THREE Irish authors appear on the thirteen-strong longlist for this year’s Man Booker Prize, which has been lauded the ‘most diverse’ ever by its judges.
Enniscorthy-born author Colm Toibin is on the list for the third time, for The Testament of Mary, which was published last year. His is also one of the shortest entries, at just over 100 pages.
Toibin’s novella, which is now a one-woman Broadway show starring Fiona Shaw, offers a striking and very accessible vision of the Virgin Mary, as the writer imagines Mary, still bitter and mourning, thirty years after the crucifixion of her son.
Colm Toibin is one of the most recognisable authors on the vibrant list, which boast few well-known names (big-name authors such as Roddy Doyle and Margaret Atwood have missed out) and includes three first-time writers.
One of the newcomers is Donal Ryan, nominated for The Spinning Heart, an ambitious novel told from the points of view of 21 people who are trying to get by in a rural village in present-day Ireland, in the aftermath of the country’s financial collapse.
Aside from Toibin only Jim Crace, who is nominated for his eleventh novel Harvest, has appeared on the longlist before.
Dublin writer Colum McCann has been nominated for TransAtlantic.
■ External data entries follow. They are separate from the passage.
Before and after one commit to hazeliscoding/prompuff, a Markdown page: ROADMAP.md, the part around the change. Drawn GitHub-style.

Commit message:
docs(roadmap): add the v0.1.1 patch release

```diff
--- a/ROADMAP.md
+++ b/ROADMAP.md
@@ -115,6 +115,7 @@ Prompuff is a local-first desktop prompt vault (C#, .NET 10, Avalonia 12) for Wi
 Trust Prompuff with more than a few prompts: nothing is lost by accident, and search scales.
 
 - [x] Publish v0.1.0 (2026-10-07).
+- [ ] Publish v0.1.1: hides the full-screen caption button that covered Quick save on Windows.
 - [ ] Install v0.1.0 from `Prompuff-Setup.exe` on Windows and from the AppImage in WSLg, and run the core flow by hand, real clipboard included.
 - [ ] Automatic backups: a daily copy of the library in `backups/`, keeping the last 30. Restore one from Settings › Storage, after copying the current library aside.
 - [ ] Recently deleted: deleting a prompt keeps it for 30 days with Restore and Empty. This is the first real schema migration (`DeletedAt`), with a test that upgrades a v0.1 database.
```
It tells the intertwined stories of Alcock and Brown (the first non-stop transatlantic fliers in 1919), the visit of Frederick Douglass to Ireland in 1845/46, and the story of the Irish peace process as negotiated by Senator George Mitchell in 1998.
Robert Macfarlane, this year’s chair of judges, said: “This is surely the most diverse longlist in Man Booker history: wonderfully various in terms of geography, form, length and subject. These novels range from the traditional to the experimental, from the first century AD to the present day, from 100 pages to 1,000, and from Shanghai to Hendon.”
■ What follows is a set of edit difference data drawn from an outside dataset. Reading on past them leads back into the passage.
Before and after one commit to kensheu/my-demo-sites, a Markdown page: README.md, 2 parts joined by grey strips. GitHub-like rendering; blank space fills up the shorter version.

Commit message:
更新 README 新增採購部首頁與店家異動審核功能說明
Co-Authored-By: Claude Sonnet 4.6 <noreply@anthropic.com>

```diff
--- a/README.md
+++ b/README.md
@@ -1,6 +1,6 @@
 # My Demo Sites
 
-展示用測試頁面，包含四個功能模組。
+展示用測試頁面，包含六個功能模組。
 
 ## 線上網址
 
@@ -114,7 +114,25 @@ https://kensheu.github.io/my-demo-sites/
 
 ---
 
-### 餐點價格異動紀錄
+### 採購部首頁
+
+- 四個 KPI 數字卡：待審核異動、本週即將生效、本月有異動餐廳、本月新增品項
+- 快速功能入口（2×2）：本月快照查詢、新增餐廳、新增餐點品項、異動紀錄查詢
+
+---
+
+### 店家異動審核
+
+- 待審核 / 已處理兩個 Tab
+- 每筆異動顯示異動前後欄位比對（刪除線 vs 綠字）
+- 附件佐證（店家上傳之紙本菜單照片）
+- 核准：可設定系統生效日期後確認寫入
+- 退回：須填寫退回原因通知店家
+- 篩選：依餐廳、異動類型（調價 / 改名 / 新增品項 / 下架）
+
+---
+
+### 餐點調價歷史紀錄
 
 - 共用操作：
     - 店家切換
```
He added: “What links them is variety. They range from 100 to 1,000 pages. From the 1st century AD to the present. A vast variety of form and in subject matter.”
The shortlist for the £50,000 prize will be announced in September before judges name their winner on 15 October, in what is the prize’s 45th year in existence.